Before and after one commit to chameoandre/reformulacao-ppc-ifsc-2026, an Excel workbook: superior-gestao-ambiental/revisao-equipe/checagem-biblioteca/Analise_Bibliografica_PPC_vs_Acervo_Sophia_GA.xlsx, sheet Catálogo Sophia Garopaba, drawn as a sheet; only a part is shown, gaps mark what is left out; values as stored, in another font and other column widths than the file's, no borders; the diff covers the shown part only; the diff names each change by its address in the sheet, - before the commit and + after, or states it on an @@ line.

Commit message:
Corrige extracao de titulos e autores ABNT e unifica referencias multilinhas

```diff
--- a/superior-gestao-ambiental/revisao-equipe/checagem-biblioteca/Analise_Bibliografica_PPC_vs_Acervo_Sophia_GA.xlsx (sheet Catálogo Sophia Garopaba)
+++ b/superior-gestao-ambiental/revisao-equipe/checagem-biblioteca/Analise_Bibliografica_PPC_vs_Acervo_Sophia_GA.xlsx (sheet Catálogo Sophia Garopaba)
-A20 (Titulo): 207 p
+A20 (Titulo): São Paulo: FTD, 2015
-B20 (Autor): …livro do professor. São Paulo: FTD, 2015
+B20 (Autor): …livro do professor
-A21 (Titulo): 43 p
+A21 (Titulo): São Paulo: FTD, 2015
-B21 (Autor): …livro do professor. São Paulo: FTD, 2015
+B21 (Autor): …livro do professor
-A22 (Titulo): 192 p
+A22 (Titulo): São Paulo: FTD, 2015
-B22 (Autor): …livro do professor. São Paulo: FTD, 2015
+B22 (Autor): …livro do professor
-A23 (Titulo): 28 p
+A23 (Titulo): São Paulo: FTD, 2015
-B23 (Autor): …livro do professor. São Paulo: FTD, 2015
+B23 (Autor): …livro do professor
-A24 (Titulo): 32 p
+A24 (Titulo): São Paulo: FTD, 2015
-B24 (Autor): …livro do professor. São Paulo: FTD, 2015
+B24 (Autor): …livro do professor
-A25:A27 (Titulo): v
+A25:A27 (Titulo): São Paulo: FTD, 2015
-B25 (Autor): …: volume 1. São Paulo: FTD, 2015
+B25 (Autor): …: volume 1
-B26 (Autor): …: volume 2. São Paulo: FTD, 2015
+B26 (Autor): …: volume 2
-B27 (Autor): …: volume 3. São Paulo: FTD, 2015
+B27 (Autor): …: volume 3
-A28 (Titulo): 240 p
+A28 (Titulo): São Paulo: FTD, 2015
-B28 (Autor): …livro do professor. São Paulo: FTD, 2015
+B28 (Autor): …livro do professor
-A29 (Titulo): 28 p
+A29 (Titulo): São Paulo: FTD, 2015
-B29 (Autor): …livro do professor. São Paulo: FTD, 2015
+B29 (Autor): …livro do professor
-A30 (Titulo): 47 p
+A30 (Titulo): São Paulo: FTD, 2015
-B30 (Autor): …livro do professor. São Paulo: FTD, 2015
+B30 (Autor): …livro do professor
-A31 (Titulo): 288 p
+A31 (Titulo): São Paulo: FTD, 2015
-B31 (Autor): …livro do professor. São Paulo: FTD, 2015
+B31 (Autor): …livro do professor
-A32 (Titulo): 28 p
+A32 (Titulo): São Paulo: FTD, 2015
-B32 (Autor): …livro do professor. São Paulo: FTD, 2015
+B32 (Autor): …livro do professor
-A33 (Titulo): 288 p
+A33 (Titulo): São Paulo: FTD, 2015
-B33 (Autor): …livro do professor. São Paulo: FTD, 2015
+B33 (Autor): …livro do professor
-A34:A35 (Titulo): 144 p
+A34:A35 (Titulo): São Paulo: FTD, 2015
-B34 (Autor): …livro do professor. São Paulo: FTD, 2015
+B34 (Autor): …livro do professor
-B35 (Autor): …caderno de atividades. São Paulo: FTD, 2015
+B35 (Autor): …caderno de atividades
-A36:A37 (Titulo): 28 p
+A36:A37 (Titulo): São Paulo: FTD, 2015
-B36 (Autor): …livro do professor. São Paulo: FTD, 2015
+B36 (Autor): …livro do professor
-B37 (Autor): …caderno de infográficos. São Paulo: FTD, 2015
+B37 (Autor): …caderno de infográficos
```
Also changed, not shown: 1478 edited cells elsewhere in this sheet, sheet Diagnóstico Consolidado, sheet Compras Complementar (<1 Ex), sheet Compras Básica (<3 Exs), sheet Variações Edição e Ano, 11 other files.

____

PROBLEM REQUIREMENTS ▸ I need every line from the material that contains the word "atividades".

RESPONSE TO THE EXERCISE ▸
-B35 (Autor): …caderno de atividades. São Paulo: FTD, 2015
+B35 (Autor): …caderno de atividades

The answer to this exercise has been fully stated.